Taking hope that flew beside
Leaving instead the wild dead child
That should have been your bride.”

That’s an example of how dark Reed’s lyrics can be, and that’s not all.
Talking of intros, I identified a massive one at the very beginning of the record, made of four tracks: “The Conqueror Worm”,Ouverture,Old Poe and Edgar Allan Poe. It just seems like the first three songs descrive the development of Poe’s life, from youth to old age, until Reed’s voice gets stronger and stronger in Edgar Allan Poe, who ironically is “not exactly the boy nexy door” as the poet, as much as the singer has done, investigates and plays with the human psyche. The music too is surprisingly in contrast with the mood and themes of the album, with an unexpected kinda positive attitude, which makes this track as a way for Reed of becoming a TV host, presenting his special guest. There you go:

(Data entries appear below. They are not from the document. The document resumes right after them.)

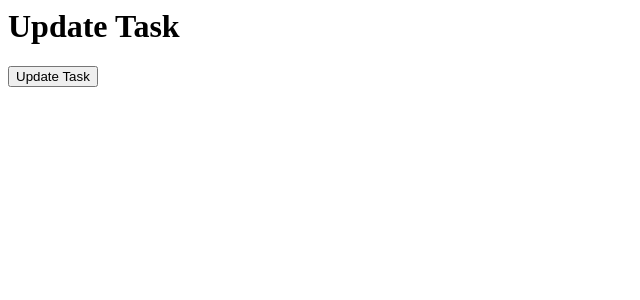
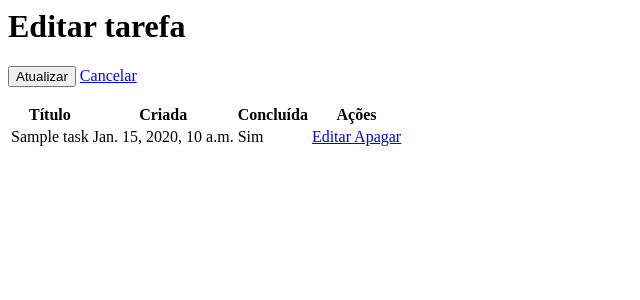
Before and after one commit to Crloshds/todo_list, a Django app: template core/templates/update-task.html in a window 1280 px wide. Shown: the top 300 px of the page, without its empty margins (0-640 px from the left). Run offline with Django 5.2, Linux system fonts and the light colour scheme; the template is opened without the code that fills it: most values are stand-ins (such as "Sample title", 1, 10 or a date in 2020).

Commit message:
estrutura

```diff
--- /dev/null
+++ b/core/templates/task_table.html
@@ -0,0 +1,23 @@
+<table>
+    <thead>
+        <tr>
+            <th>Título</th>
+            <th>Criada</th>
+            <th>Concluída</th>
+            <th>Ações</th>
+        </tr>
+    </thead>
+    <tbody>
+        {% for task in task_list %}
+        <tr>
+            <td>{{ task.title }} </td>
+            <td>{{ task.created_at }} </td>
+            <td>{{ task.check_task|yesno:"Sim,Não" }}</td>
+            <td>
+                <a class="button" href="{% url 'update-task' task.id %}"> Editar </a>
+                <a class="button" href="{% url 'delete-task' task.id %}">Apagar</a>
+            </td>
+        </tr>
+        {% endfor %}
+    </tbody>
+</table>
--- a/core/templates/update-task.html
+++ b/core/templates/update-task.html
@@ -1,11 +1,31 @@
-<h1> Update Task </h1>
+{% load static %}
+<html lang="[pt-br]">
+<head>
+    <meta charset="UTF-8">
+    <meta name="viewport" content="width=device-width, initial-scale=1.0">
 
-<form method="POST" action="">
+    <title>Editar Tarefa</title>
+</head>
+<header>
+    <h1> Editar tarefa </h1>
+</header>
 
-    {% csrf_token %}
+<body>
+    <main>
+        <form method="POST" action="">
 
-    {{form}}
+            {% csrf_token %}
 
-    <input class="btn" type="submit" value="Update Task">
+            {{form}}
 
-</form>
+            <input class="button" type="submit" value="Atualizar">
+            <a class="button"  href="{% url 'index' %}">Cancelar</a>
+
+        </form>
+
+        {% include 'task_table.html' %}
+
+    </main>
+</body>
+
+</html>
--- a/core/views.py
+++ b/core/views.py
@@ -22,6 +22,7 @@ def index(request):
 def updateTask(request, pk):
     task = Task.objects.get(id=pk)
     form = TaskForm(instance=task)
+    task_list = Task.objects.all()
 
     if request.method == 'POST':
         form = TaskForm(request.POST, instance=task)
@@ -30,17 +31,18 @@ def updateTask(request, pk):
             form.save()
             return redirect('/')
 
-    context = {'form': form}
+    context = {'task_list': task_list, 'form': form }
 
     return render(request, 'update-task.html', context)
 
 def deleteTask(request, pk):
     task = Task.objects.get(id=pk)
+    task_list = Task.objects.all()
 
     if request.method == 'POST':
         task.delete()
         return redirect('/')
 
-    context = {'task': task}
+    context = {'task_list': task_list,'task': task}
 
     return render(request, 'delete-task.html', context)
```
Also changed, not shown: core/templates/delete-task.html (+24 -7 lines), core/templates/index.html (+1 -23 lines).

It would be frankly impossible to cover thoroughly the album and Reed’s affinity with Poe, and I will definitely write again about it. Let me know if you liked the album, or why do you think Reed has decided not to create a modern version of Annabel Lee. Watch out tonight, there might be a Raven cawing at your window.

Cheers!

Vampires are the most poetic monsters

Islamic mysticism in Dracula Untold

How many times have you been at the movies and watched a film based on a novel? Many, I suppose.

Nowadays it’s really common to show a literary work in a more glamourous way though a movie. Aaand, Bram Stoker’s Dracula is no exception. The famous gothic novel written in 1897 has been adapted countless times, and not only cinematographically but also in many other forms of art, and I’ll definitely go through this in other posts, since I’m very fond of this book.

What I’m focusing on today is Gary Shore’s Dracula Untold (2014), which apart from being the latest movie adaptation of the novel, also includes a very fascinating poem, “Look at love” by the Persian Muslim poet and mystic Rumi.

This specific part of the poem is cited in a couple of scenes, and it is interesting how this literary work of Muslim mysticism is integrated in the plot, which for the most part is set in Transylvania.

“Why think separately
Of this life and the next
When one is born from the last”

And here you go, the last scene, in which the protagonist has survived from the fifteenth century until the present day and finds a woman who remembers him of his departed spouse. He manages to connect with her thanks to the poem itself, which was part of their wedding vows.

You can read the whole poem here. Indeed, if you look at it from beginning to end, contrarily to how it is presented in the movie, the poem is not only a celebration of love, but also of harmony and spiritual connection to nature.

What do you think of the movie, or the poem? Let me know your thoughts in the comment section here.

Cheers!